"Our analysis shows that substantial savings can be achieved if the state and local governments provide retirement benefits comparable to those offered by the federal government and share cost and risk with their employees just as the federal government and private companies do," Mike Genest, an author of the study and former state finance director under former Gov. Arnold Schwarzenegger, said in a statement.
A group supported by public employee unions criticized the report and said it was bankrolled by Texas billionaire John Arnold, a former Enron Corp. trader who made his fortune buying and selling natural gas.
"Whether it's been T. Boone Pickens or Valero, California voters have never taken kindly to out-of-state special interests or billionaires trying to influence our state's public policy," said Steve Maviglio, a spokesman for Californians for Retirement Security.
California voters previously rejected the Texas oil company's effort to suspend the state's landmark greenhouse gas emissions law and rebuffed Pickens' plan to promote the use of natural gas in vehicles, an initiative that would have benefited the Texas billionaire's business interests.
Maviglio said the best approach to reforming public pensions is at the bargaining table and through the Legislature.
Public pensions have come under scrutiny as the recession has eaten away at government budgets, eroded pension fund values and led to mass layoffs and benefit reductions in the private sector.
The system forces taxpayers to support guaranteed benefits for public workers, often at levels far more generous than those provided by the private-sector workers whose dollars support government workers.
Public pension reform was a main point of debate earlier this year as the Legislature negotiated a budget. When those negotiations failed, the Republicans' pension reforms died with them.
Gov. Jerry Brown proposed his own slate of pension reforms, but those so far have failed to gain traction in the Legislature.

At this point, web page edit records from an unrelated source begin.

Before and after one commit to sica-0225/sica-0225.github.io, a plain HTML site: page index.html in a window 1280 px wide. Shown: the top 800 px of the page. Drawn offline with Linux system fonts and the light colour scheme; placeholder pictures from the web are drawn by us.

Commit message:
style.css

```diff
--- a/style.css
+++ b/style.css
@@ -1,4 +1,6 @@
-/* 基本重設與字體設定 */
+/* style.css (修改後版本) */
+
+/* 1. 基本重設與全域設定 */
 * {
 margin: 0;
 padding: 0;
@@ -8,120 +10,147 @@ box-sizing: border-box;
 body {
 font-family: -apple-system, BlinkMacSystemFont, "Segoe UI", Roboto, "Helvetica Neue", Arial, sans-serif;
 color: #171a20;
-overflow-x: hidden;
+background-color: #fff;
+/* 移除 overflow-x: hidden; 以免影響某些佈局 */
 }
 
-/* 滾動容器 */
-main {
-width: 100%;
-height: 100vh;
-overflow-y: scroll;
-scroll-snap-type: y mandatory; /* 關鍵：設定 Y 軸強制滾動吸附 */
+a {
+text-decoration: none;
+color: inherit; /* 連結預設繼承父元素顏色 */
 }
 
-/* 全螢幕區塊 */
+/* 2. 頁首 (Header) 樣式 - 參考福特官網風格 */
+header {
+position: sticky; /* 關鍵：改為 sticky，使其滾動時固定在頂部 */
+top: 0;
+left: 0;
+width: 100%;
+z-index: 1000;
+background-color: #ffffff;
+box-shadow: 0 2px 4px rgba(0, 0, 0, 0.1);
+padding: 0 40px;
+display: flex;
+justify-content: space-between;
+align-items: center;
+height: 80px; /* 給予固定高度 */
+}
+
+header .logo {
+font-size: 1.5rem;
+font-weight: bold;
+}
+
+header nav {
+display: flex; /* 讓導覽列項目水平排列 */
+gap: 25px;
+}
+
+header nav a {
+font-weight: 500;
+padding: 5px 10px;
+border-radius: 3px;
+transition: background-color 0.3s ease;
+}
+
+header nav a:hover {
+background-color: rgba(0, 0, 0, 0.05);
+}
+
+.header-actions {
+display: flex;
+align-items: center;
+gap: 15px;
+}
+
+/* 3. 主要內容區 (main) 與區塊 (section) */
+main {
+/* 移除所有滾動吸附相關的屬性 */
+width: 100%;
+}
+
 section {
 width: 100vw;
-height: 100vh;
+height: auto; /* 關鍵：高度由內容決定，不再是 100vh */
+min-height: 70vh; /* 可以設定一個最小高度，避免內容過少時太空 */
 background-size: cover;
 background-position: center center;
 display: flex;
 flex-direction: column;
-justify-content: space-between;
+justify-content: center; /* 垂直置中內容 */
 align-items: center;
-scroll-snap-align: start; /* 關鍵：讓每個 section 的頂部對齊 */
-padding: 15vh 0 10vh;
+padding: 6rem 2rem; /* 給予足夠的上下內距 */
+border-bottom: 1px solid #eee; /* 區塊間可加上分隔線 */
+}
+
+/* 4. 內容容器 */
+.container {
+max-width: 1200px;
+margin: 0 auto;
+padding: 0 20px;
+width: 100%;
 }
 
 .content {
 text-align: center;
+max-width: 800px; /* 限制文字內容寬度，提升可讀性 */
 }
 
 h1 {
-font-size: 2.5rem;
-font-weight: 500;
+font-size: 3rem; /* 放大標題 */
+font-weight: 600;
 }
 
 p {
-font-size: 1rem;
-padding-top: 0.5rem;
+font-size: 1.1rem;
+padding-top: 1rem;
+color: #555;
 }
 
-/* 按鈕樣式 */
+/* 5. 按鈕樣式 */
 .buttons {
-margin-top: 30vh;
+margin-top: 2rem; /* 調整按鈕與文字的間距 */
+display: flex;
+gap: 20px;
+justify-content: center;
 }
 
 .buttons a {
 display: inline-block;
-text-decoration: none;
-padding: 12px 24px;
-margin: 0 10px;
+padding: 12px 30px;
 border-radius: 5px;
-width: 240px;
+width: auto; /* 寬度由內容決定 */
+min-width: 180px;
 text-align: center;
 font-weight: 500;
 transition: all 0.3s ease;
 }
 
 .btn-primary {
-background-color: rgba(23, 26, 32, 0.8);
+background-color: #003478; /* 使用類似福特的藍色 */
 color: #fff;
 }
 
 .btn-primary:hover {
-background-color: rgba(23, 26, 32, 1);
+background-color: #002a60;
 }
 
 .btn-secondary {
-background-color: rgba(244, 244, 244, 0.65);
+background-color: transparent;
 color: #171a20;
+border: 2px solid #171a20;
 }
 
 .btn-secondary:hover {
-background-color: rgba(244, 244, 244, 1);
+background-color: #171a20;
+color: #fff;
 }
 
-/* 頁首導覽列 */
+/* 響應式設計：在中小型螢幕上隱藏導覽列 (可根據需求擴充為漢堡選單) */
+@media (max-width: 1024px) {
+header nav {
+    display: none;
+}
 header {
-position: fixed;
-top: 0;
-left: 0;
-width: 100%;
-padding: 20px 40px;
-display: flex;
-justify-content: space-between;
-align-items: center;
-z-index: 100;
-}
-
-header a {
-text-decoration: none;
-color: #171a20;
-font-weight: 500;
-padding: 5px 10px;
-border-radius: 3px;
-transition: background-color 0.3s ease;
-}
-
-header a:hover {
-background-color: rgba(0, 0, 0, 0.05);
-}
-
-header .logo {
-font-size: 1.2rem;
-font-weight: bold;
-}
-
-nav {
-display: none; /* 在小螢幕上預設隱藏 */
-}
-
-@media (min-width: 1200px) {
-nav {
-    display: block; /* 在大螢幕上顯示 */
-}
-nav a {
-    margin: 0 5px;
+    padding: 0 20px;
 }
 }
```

The California Public Employees' Retirement System has $75 billion in unfunded future pension liabilities and the state is on the hook for an estimated $51.8 billion in unfunded retiree health care costs.
By law, public pensions must be paid out, meaning taxpayers make up the difference if the pension funds cannot cover their obligations.
As the state's main public-employee pension fund, CalPERS has lost at least $18 billion of its stock portfolio since July 1, about 7.5 percent of its $237.5 billion total asset value on June 30.
Brad Pacheco, a spokesman for CalPERS, said the study "promotes a race to the bottom" and advocates "the notion that no one _ public or private _ deserves a reasonable retirement."
Friday's report echoes past studies that have called for similar reforms. In February, the Little Hoover Commission recommended transferring current and future employees to a hybrid model.
Marcia Fritz, president of the California Foundation for Fiscal Responsibility, said the group's latest study demonstrates a need for serious change.
"The voters want something," she said.
The analysis tried to determine the savings of a pension reform that would require public employees to pay half the normal cost of their pension contribution, similar to the federal government.
The federal government began shifting employees from a defined-benefit plan known as the Civil Service Retirement System to a hybrid model in the mid-1980s. The hybrid provides a benefit and contribution plan known as the Federal Employees Retirement System.
The report looked at potential savings if state and local governments reduced pension benefits by half and replaced the other half with a 401(k)-style defined-contribution plan.
It predicted state government could save hundreds of millions immediately and generate billions of dollars of savings in the future.
By far the biggest savings would come from local governments _ between $3 billion and $4 billion a year _ because most cities and counties have not taken the same steps to reduce pension burdens as the state has in recent years.
Associated Press writer Adam Weintraub contributed to this report.